Action item - Each entry should be set down exactly as written, except for any picture it holds.

[Before-and-after change records]
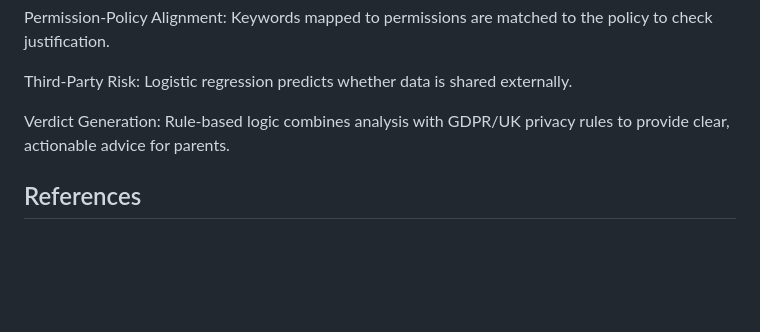
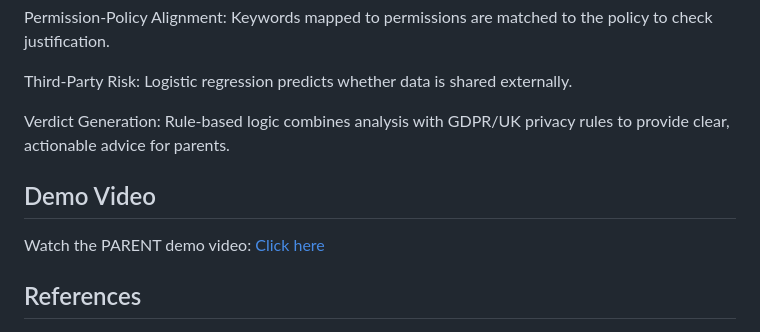
Before and after one commit to Naadu23/PARENT, a Markdown page: README.md, the part around the change. GitHub-like rendering; blank space fills up the shorter version.

Commit message:
Add demo video section to README
Added a section for the demo video link in the README.

```diff
--- a/README.md
+++ b/README.md
@@ -55,6 +55,10 @@ Third-Party Risk: Logistic regression predicts whether data is shared externally
 
 Verdict Generation: Rule-based logic combines analysis with GDPR/UK privacy rules to provide clear, actionable advice for parents.
 
+## Demo Video
+
+Watch the PARENT demo video: [Click here](https://naadu23.github.io/PARENT/demo/index.html)
+
 
 ##  References
 
```
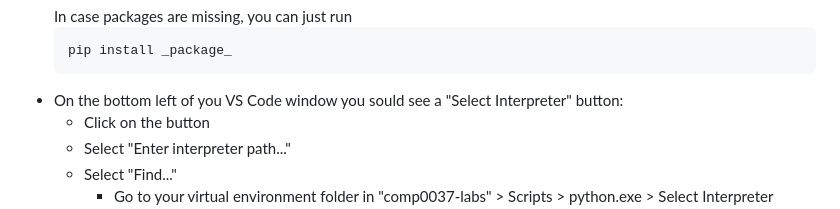
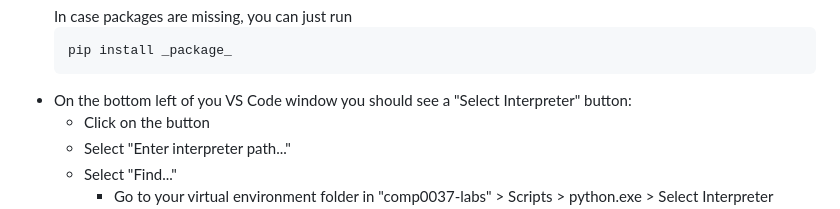
Before and after one commit to V1ncenttt/COMP0037_22-23, a Markdown page: README.md, the part around the change. GitHub-like rendering.

````diff
--- a/README.md
+++ b/README.md
@@ -48,7 +48,7 @@ Lab attendance will be monitored, but the exercises are **not graded**. You are
     ```sh
     pip install _package_
     ```
-* On the bottom left of you VS Code window you sould see a "Select Interpreter" button:
+* On the bottom left of you VS Code window you should see a "Select Interpreter" button:
     * Click on the button
     * Select "Enter interpreter path..."
     * Select "Find..."
````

Expected answer -
Before and after one commit to Naadu23/PARENT, a Markdown page: README.md, the part around the change. GitHub-like rendering; blank space fills up the shorter version.

Commit message:
Add demo video section to README
Added a section for the demo video link in the README.

```diff
--- a/README.md
+++ b/README.md
@@ -55,6 +55,10 @@ Third-Party Risk: Logistic regression predicts whether data is shared externally
 
 Verdict Generation: Rule-based logic combines analysis with GDPR/UK privacy rules to provide clear, actionable advice for parents.
 
+## Demo Video
+
+Watch the PARENT demo video: [Click here](https://naadu23.github.io/PARENT/demo/index.html)
+
 
 ##  References
 
```
Before and after one commit to V1ncenttt/COMP0037_22-23, a Markdown page: README.md, the part around the change. GitHub-like rendering.

````diff
--- a/README.md
+++ b/README.md
@@ -48,7 +48,7 @@ Lab attendance will be monitored, but the exercises are **not graded**. You are
     ```sh
     pip install _package_
     ```
-* On the bottom left of you VS Code window you sould see a "Select Interpreter" button:
+* On the bottom left of you VS Code window you should see a "Select Interpreter" button:
     * Click on the button
     * Select "Enter interpreter path..."
     * Select "Find..."
````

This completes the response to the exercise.